By Zeus, I declare this holiday Botsgiving!
Although bots have long been a menace to digital media (remember click fraud?), bot fever has been spreading like wildfire across the industry this year, probably in response to some dire statistics. The latest, from Integral Ad Science, suggests 14% of all impressions out there are fraudulent, and the company admits the number may be conservative. Estimates of wasted spend vary, but it’s definitely billions of dollars yearly.
But aren’t you curious about how bots accomplish this feat? After all, as ops pros, we’re always concerned with “how the sausage is made” – so how do bots go about their menacing ways?
Through a blog post and video, Spider.io CEO Douglas de Jager (who has been ringing the bell on bots for years) invites us into the lair of Zeus, an “infamous” bot rootkit that was publicly leaked in 2011, enabling every Joe Troll out there to start up a bot factory in the comfort of their home. (It seems a lot of these homes are in Eastern Europe…) In a previous blog picked up by Wired UK, de Jager offers a comprehensive history of Zeus and suggests that for the low price of $600, you too could be a bot lord – “and you don’t need to know the first thing about coding,” de Jaeger notes.
Cybercrime has much lower overhead than drug manufacturing and distribution – if only Walter White had taught computer science instead of chemistry (though somehow an alter ego named “Turing” sounds less threatening than “Heisenberg”) – as well as little risk of capture. Who’s going to punish you? As noted at a recent Integral event, the lack of regulatory action in this area leaves most players helpless.
But can it really be that easy to set up and execute? That’s where this somber, silent video comes in (you could throw on “Carmina Burana” in the background to highlight the tension). It’s a behind the scenes look at what controlling a bot is like, complete with dashboard.
There are a few striking parts here – first, (some) bots are borrowing the browsers of real people and taking advantage of “earned” cookies. These bots are running on hidden browser windows, unbeknownst to the real user. (Other bots go about collecting high value cookies.) Second, Spider.io injects its “GhostVisitor” protocol, which commands the bot to act like a human – similar programs will fool viewability metrics and record completed video views.
With little to no regulatory recourse, the name of the game here is prevention. There are a variety of bot-fighting solutions out there, but many rely on blacklisting URLs, which is a rather blunt tool for approaching such a nuanced problem. The video above certainly points to real-time detection as the most viable path – as described in a previous piece, these are technologies that can weed out bots and deny them impressions at the moment of transaction.
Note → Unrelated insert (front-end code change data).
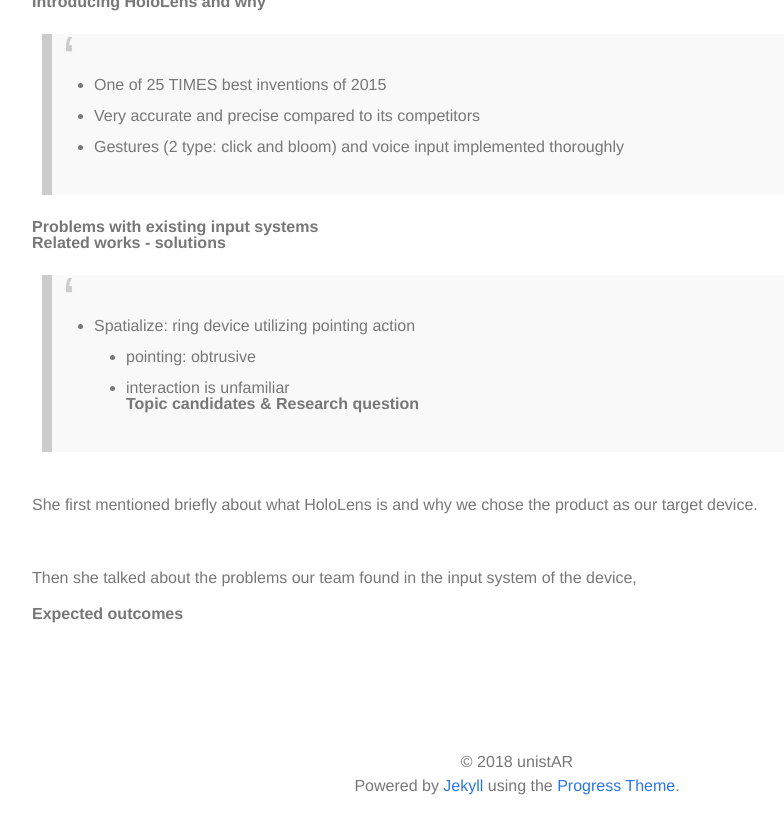
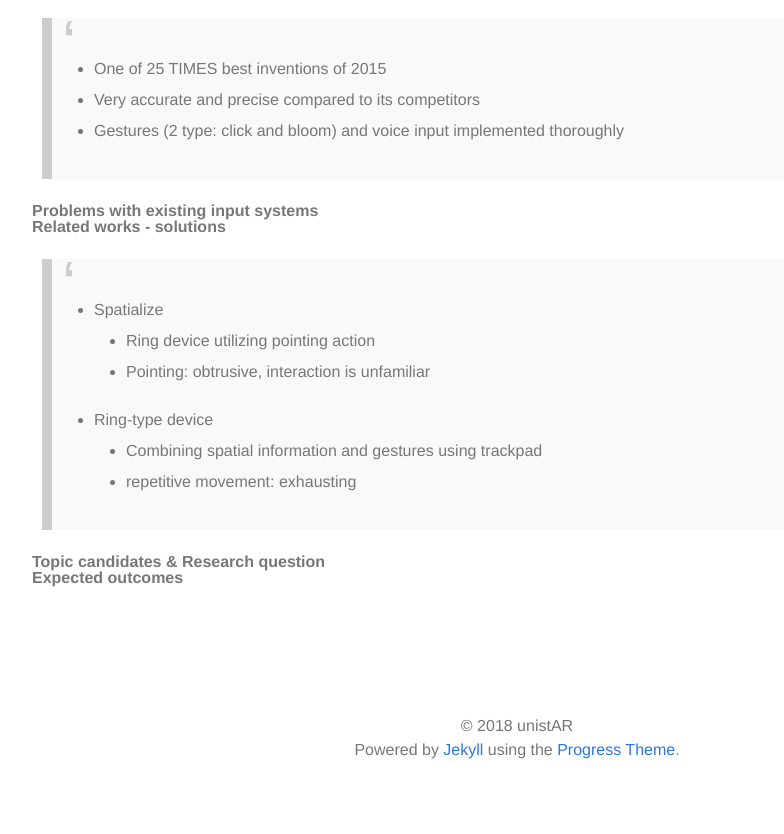
Before and after one commit to unist-AR/unist-AR.github.io, a Jekyll site: the page built from _posts/2018-03-30-Week-3.md, in a window 1280 px wide and 900 px high, scrolled down 1076 px. Shown: the top 834 px of the window, without its empty margins (123-907 px from the left). Built offline with Jekyll 4.4.1, drawn with Linux system fonts in a browser that asks for light colours; some web fonts are replaced.

Commit message:
trying to cut down the presentation part

```diff
--- a/_posts/2018-03-30-Week-3.md
+++ b/_posts/2018-03-30-Week-3.md
@@ -30,13 +30,13 @@
 #### Problems with existing input systems
 
 #### Related works - solutions
->- Spatialize: ring device utilizing pointing action
->    - pointing: obtrusive
->    - interaction is unfamiliar
+>- Spatialize
+>    - Ring device utilizing pointing action
+>    - Pointing: obtrusive, interaction is unfamiliar
+>- Ring-type device
+    - Combining spatial information and gestures using trackpad
+    - repetitive movement: exhausting
+
 #### Topic candidates & Research question
 
-She first mentioned briefly about what HoloLens is and why we chose the product as our target device. <br>
-
-Then she talked about the problems our team found in the input system of the device,
-
 #### Expected outcomes
```
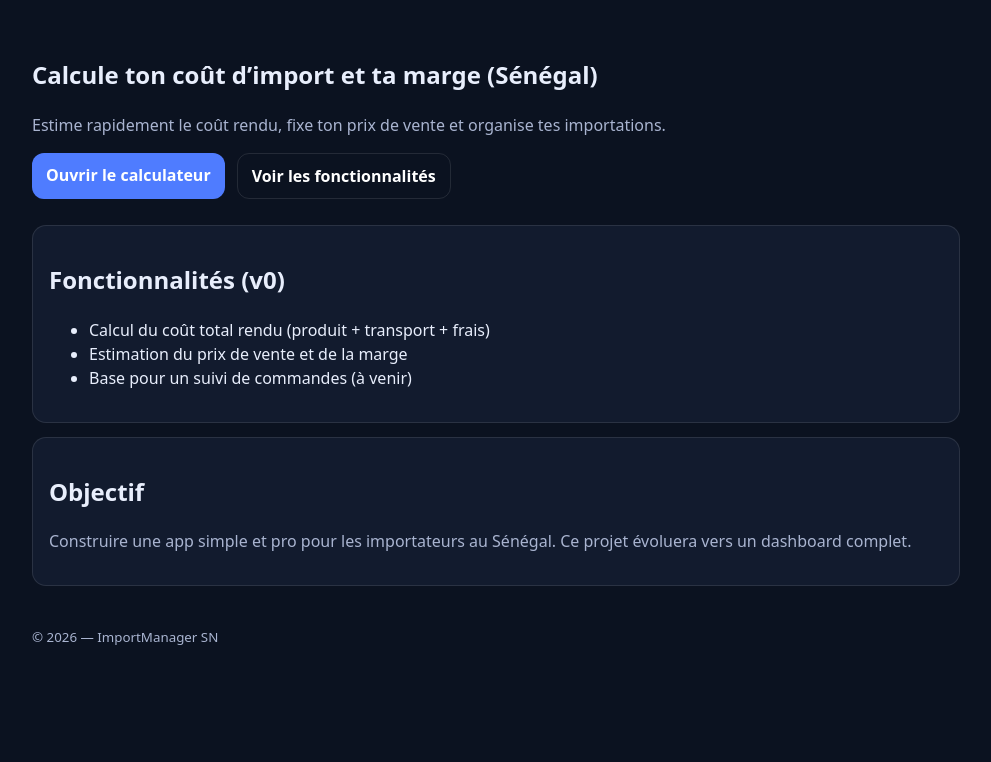
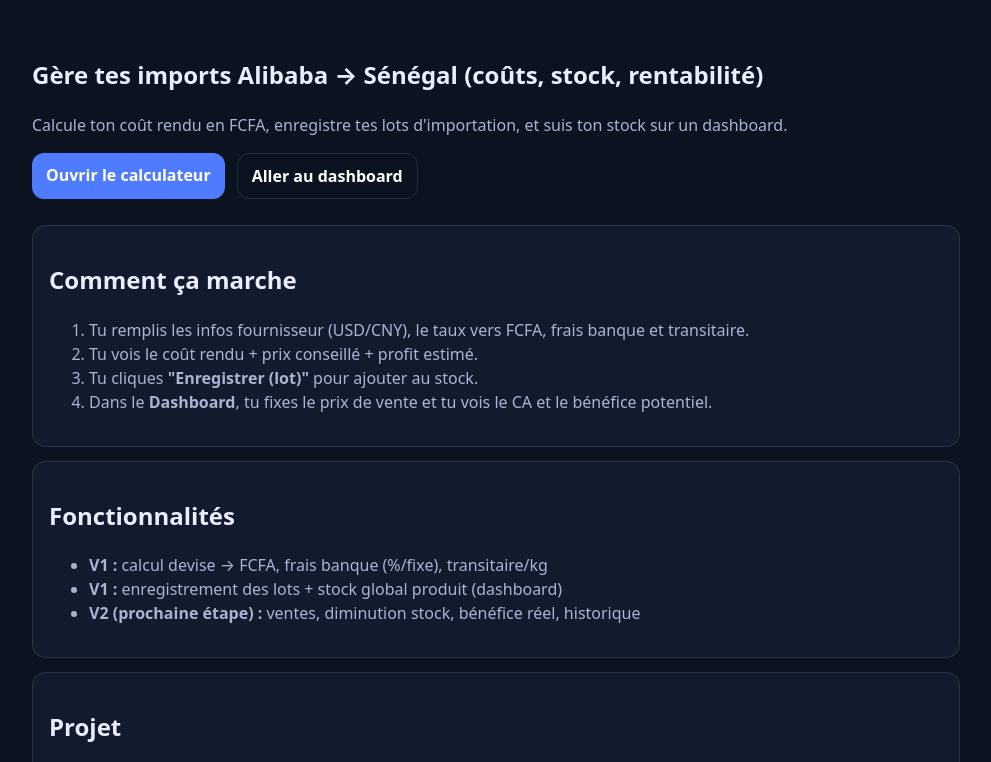
Before and after one commit to LeM2003/importmanager-sn, a plain HTML site: page frontend/index.html in a window 1280 px wide. Shown: the part 63-825 px from the top of the page, without its empty margins (144-1135 px from the left). Before the commit the page ends 800 px from the top, so only its background shows below. Drawn offline with Linux system fonts and the light colour scheme.

Commit message:
feat: improve landing page with navigation and app flow

```diff
--- a/frontend/index.html
+++ b/frontend/index.html
@@ -11,37 +11,51 @@
     <a class="logo" href="./index.html">ImportManager SN</a>
 
     <nav class="nav">
+      <a href="./index.html" aria-current="page">Accueil</a>
       <a href="./calculator.html">Calculateur</a>
+      <a href="./manager.html">Dashboard</a>
     </nav>
   </header>
 
   <main class="container">
     <section class="hero">
-      <h1>Calcule ton coût d’import et ta marge (Sénégal)</h1>
+      <h1>Gère tes imports Alibaba → Sénégal (coûts, stock, rentabilité)</h1>
       <p class="muted">
-        Estime rapidement le coût rendu, fixe ton prix de vente et organise tes importations.
+        Calcule ton coût rendu en FCFA, enregistre tes lots d'importation, et suis ton stock sur un dashboard.
       </p>
 
       <div class="actions">
         <a class="btn" href="./calculator.html">Ouvrir le calculateur</a>
-        <a class="btn btn-secondary" href="#features">Voir les fonctionnalités</a>
+        <a class="btn btn-secondary" href="./manager.html">Aller au dashboard</a>
       </div>
     </section>
 
-    <section id="features" class="card">
-      <h2>Fonctionnalités (v0)</h2>
-      <ul>
-        <li>Calcul du coût total rendu (produit + transport + frais)</li>
-        <li>Estimation du prix de vente et de la marge</li>
-        <li>Base pour un suivi de commandes (à venir)</li>
+    <section class="card">
+      <h2>Comment ça marche</h2>
+      <ol class="muted" style="margin-top:10px;">
+        <li>Tu remplis les infos fournisseur (USD/CNY), le taux vers FCFA, frais banque et transitaire.</li>
+        <li>Tu vois le coût rendu + prix conseillé + profit estimé.</li>
+        <li>Tu cliques <strong>"Enregistrer (lot)"</strong> pour ajouter au stock.</li>
+        <li>Dans le <strong>Dashboard</strong>, tu fixes le prix de vente et tu vois le CA et le bénéfice potentiel.</li>
+      </ol>
+    </section>
+
+    <section class="card">
+      <h2>Fonctionnalités</h2>
+      <ul class="muted" style="margin-top:10px;">
+        <li><strong>V1 :</strong> calcul devise → FCFA, frais banque (%/fixe), transitaire/kg</li>
+        <li><strong>V1 :</strong> enregistrement des lots + stock global produit (dashboard)</li>
+        <li><strong>V2 (prochaine étape) :</strong> ventes, diminution stock, bénéfice réel, historique</li>
       </ul>
     </section>
 
     <section class="card">
-      <h2>Objectif</h2>
+      <h2>Projet</h2>
       <p class="muted">
-        Construire une app simple et pro pour les importateurs au Sénégal.
-        Ce projet évoluera vers un dashboard complet.
+        Objectif : construire une app "portfolio-grade" full-stack plus tard (backend + DB).
+      </p>
+      <p class="muted">
+        Repo : <a href="https://github.com/LeM2003/importmanager-sn" target="_blank" rel="noreferrer">GitHub</a>
       </p>
     </section>
   </main>
```
Also changed, not shown: frontend/calculator.html (+1 -0 lines), frontend/manager.html (+1 -0 lines).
We believe there’s a huge opportunity here for premium publishers (ones for whom the majority of traffic is actual users) to build deeper relationships with advertisers and drive revenue to a variety of products (i.e., private exchanges and programmatic direct). Read more here.